Are We Committed or Consumers?

Are We Committed or Consumers?

            I am amazed at how many businesses now crave our responses to surveys.  Grocery stores, restaurants, hotels, you name it- all want to know how we liked our stay or what services we found beneficial.  They offer incentives to respond.  I can only assume businesses are taking this information in order to be able to appeal more and more to their customers.  After all, the customer is always right- as the saying goes.

            We are a consumerist culture.  We are inundated with that mindset.  We live and breathe it.  We are like a fish being asked to explain what water is.  A fish would have a hard time doing so as they can’t exist apart from it.

            If we don’t like a product, service, or store we simply take our business elsewhere.  That’s the world we live in.  Living here in the United States, we are blessed with multiple options for just about everything.  That fuels our consumer driven economy and attendant worldview.

            I bring this up because that kind of thinking can creep into our view of the church.  I’m convinced it’s often a cultural blind spot for Christians.  People may look at churches as service providers or as venues to cater to their personal tastes.  If one church doesn’t fully meet expectations, there are several others from which to choose.

            What’s the problem? A church is more aligned with being a family than with being a provider of “religious services.”  We take vows to support the church and are to see ourselves as part of a body.  We need to see our need of the church and need to have a ministry as much to be ministered to.  This is not to say that there are legitimate reasons to leave churches- there certainly are. When a church departs from the gospel and the authority of God’s Word, that’s a sure sign to leave the church.  But that’s not what I’m talking about

            When we see needs in the church or ministry that need doing, our first response should be “How can I help?” That’s what families do.  Families don’t splinter or look for another family they can try to join when there’s need- at least they shouldn’t.

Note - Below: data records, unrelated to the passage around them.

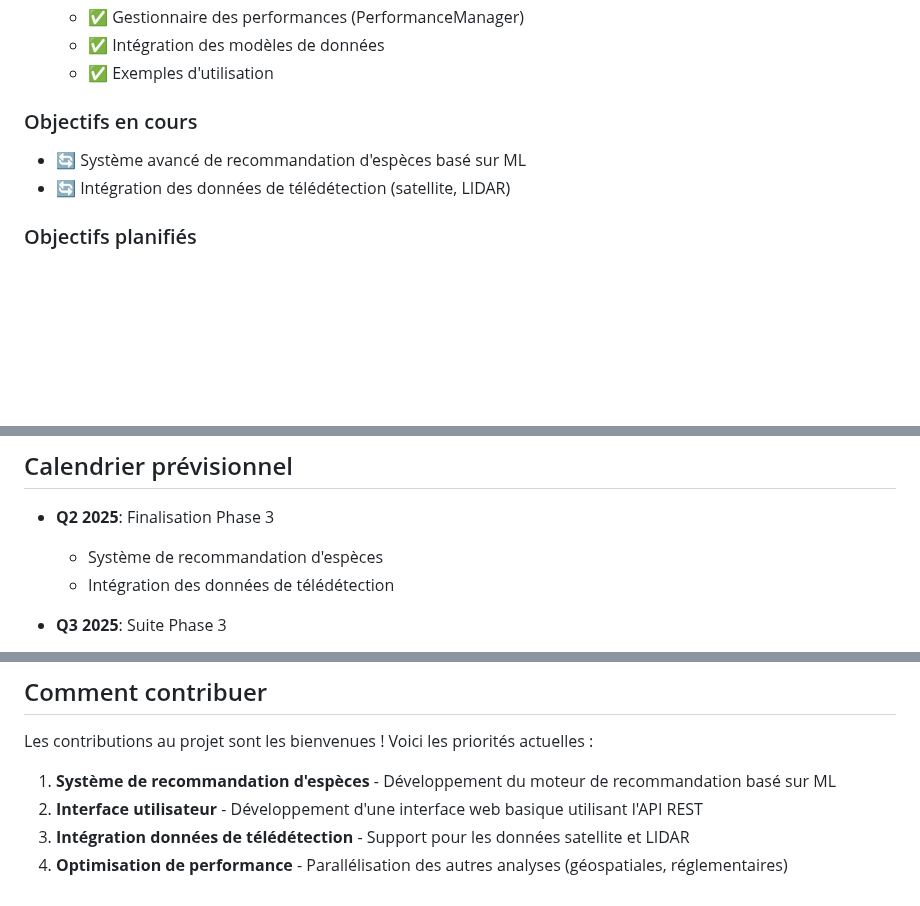
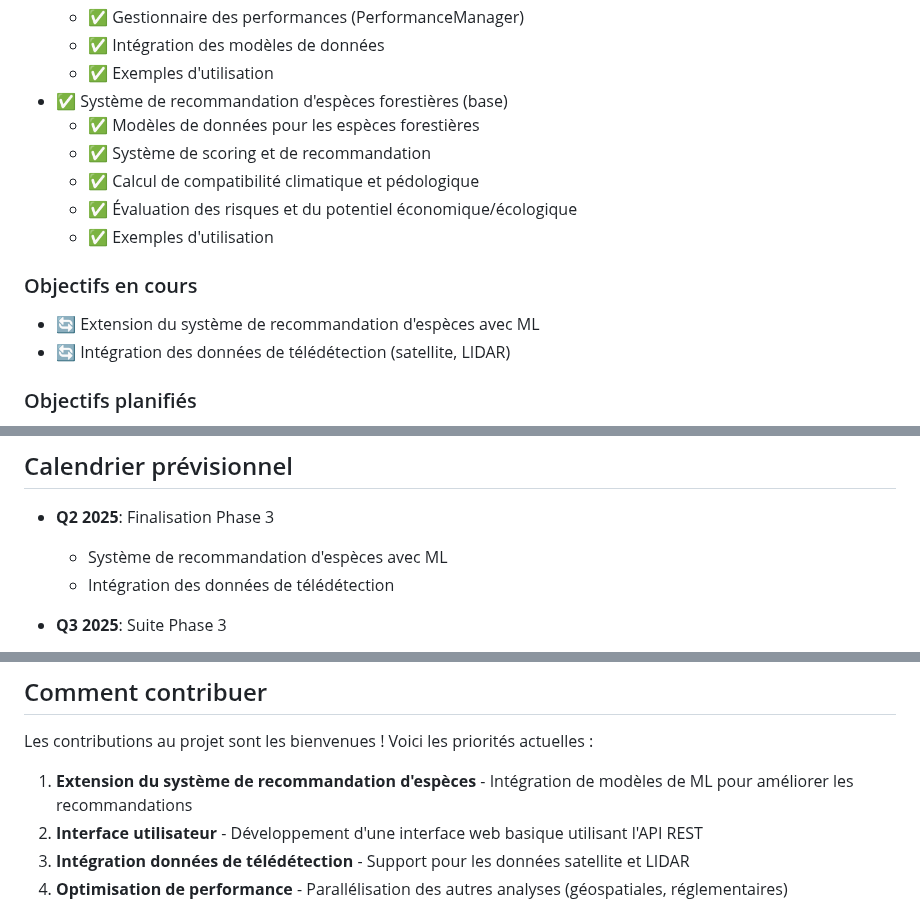
Before and after one commit to Karamasoldier/forestai-management, a Markdown page: docs/ROADMAP.md, 3 parts joined by grey strips. Rendered like a GitHub page; blank space fills up the shorter version.

Commit message:
Mise à jour de la roadmap avec l'avancement du système de recommandation d'espèces

```diff
--- a/docs/ROADMAP.md
+++ b/docs/ROADMAP.md
@@ -70,10 +70,16 @@ Cette phase se concentre sur le développement d'agents spécialisés plus avanc
     - ✅ Gestionnaire des performances (PerformanceManager)
     - ✅ Intégration des modèles de données
     - ✅ Exemples d'utilisation
+- ✅ Système de recommandation d'espèces forestières (base)
+    - ✅ Modèles de données pour les espèces forestières
+    - ✅ Système de scoring et de recommandation
+    - ✅ Calcul de compatibilité climatique et pédologique
+    - ✅ Évaluation des risques et du potentiel économique/écologique
+    - ✅ Exemples d'utilisation
 
 ### Objectifs en cours
 
-- 🔄 Système avancé de recommandation d'espèces basé sur ML
+- 🔄 Extension du système de recommandation d'espèces avec ML
 - 🔄 Intégration des données de télédétection (satellite, LIDAR)
 
 ### Objectifs planifiés
@@ -130,7 +137,7 @@ Cette phase vise à étendre l'utilisation et l'écosystème de ForestAI.
 ## Calendrier prévisionnel
 
 - **Q2 2025**: Finalisation Phase 3
-  - Système de recommandation d'espèces
+  - Système de recommandation d'espèces avec ML
   - Intégration des données de télédétection
 
 - **Q3 2025**: Suite Phase 3
@@ -149,7 +156,7 @@ Cette phase vise à étendre l'utilisation et l'écosystème de ForestAI.
 
 Les contributions au projet sont les bienvenues ! Voici les priorités actuelles :
 
-1. **Système de recommandation d'espèces** - Développement du moteur de recommandation basé sur ML
+1. **Extension du système de recommandation d'espèces** - Intégration de modèles de ML pour améliorer les recommandations
 2. **Interface utilisateur** - Développement d'une interface web basique utilisant l'API REST
 3. **Intégration données de télédétection** - Support pour les données satellite et LIDAR
 4. **Optimisation de performance** - Parallélisation des autres analyses (géospatiales, réglementaires)
```
Also changed, not shown: other parts of docs/ROADMAP.md (+1 -0 lines).
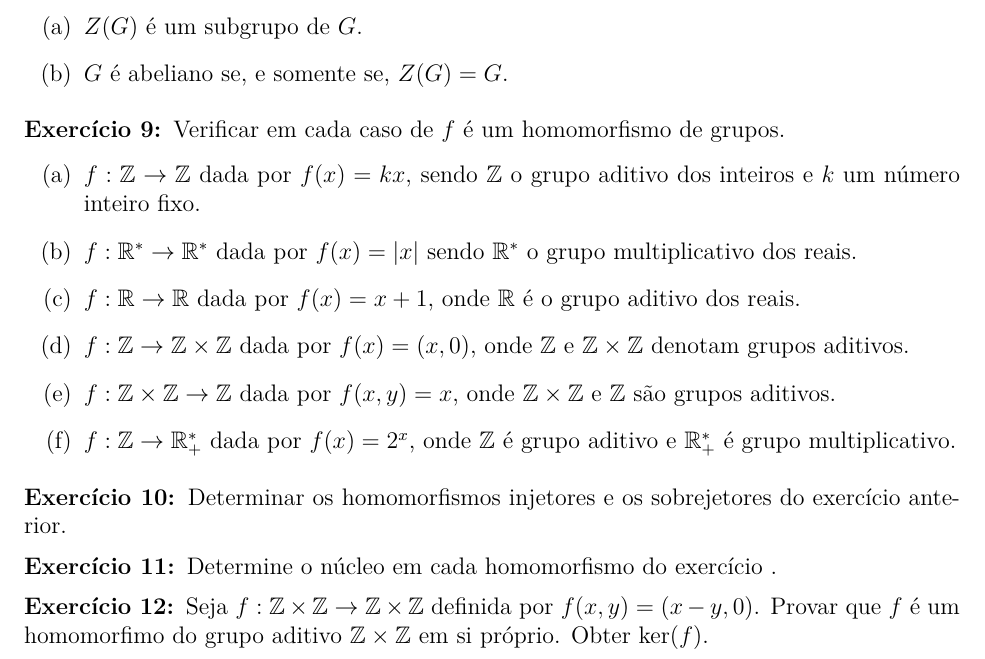
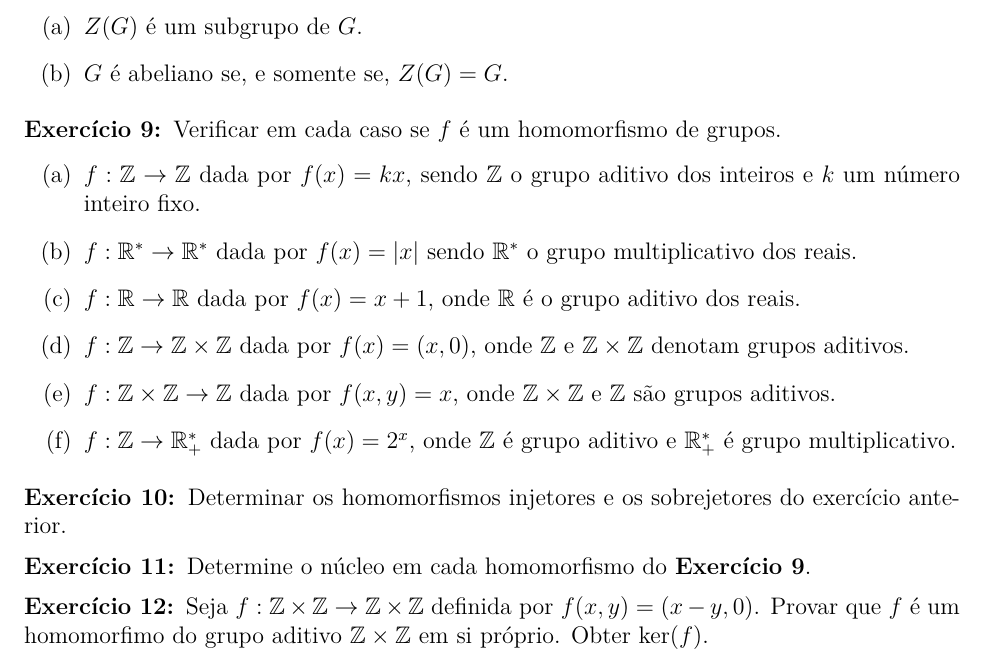
Before and after one commit to jfreitasunb/Algebra-1, a LaTeX document (listas/lista-5-alg1.tex): part of page 2 of 3, cut so that both start at the same text. Compiled offline with XeLaTeX.

Commit message:
Mais algumas correções de erros.

```diff
--- a/listas/lista-5-alg1.tex
+++ b/listas/lista-5-alg1.tex
@@ -159,7 +159,7 @@ $H\subseteq K$ ou $K\subseteq H$.
 
 \vesp
 
-\questao\label{verificar_se_e_homomorfismo} Verificar em cada caso de $f$ é um homomorfismo de grupos.
+\questao Verificar em cada caso se $f$ é um homomorfismo de grupos.
 \begin{enumerate}[label=({\alph*})]
 	\item $f: \z \to \z$ dada por $f(x) = kx$, sendo $\z$ o grupo aditivo dos inteiros e $k$ um número inteiro fixo.
 	\item $f: \real^* \to \real^*$ dada por $f(x) = |x|$ sendo $\real^*$ o grupo multiplicativo dos reais.
@@ -175,7 +175,7 @@ $H\subseteq K$ ou $K\subseteq H$.
 
 \vesp
 
-\questao Determine o núcleo em cada homomorfismo do exercício \ref{verificar_se_e_homomorfismo}.
+\questao Determine o núcleo em cada homomorfismo do \textbf{Exercício 9}.
 
 \vesp
 
```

            Our consumerist mindset may lead us to keep one foot out of the door of the church, ready to bolt at the first hint of lack.  This should not be the case.  Let’s pray that HLPC grows as a family and that the Lord frees us from the consumerist mindset deeply ingrained in our culture. Let’s be committed, not merely consumers.

Paul Bankson
pbankson@gmail.com

Paul was born and raised in Birmingham, AL and graduated from Auburn University in 1986 with a degree in Business Administration. It was at Auburn that he met his wife, Connie. They were married in Ft. Lauderdale, FL and moved to Jackson, MS where he attended Reformed Theological Seminary graduating with a Master of Divinity in 1991. Upon graduation, Paul served as a Campus Minister with RUF, the campus ministry of the PCA, at Tennessee-Martin where the Banksons lived for 5 years. They moved to Macon, GA in 1996 to work with RUF at Mercer University and then Paul joined the pastoral staff at First Presbyterian Church of Macon as an Assistant Pastor in 1999. In 2004, Paul and his family moved to Warner Robins where he served as a church planter and then organizing Pastor of Houston Lake Presbyterian Church. In December 2014 Paul completed a Doctor of Ministry degree through Reformed Theological Seminary of Orlando. Paul and Connie have three sons, Andrew (23), Stephen (20), and Matthew (15). Paul enjoys grilling, camping with his family, and Auburn sports (War Eagle!).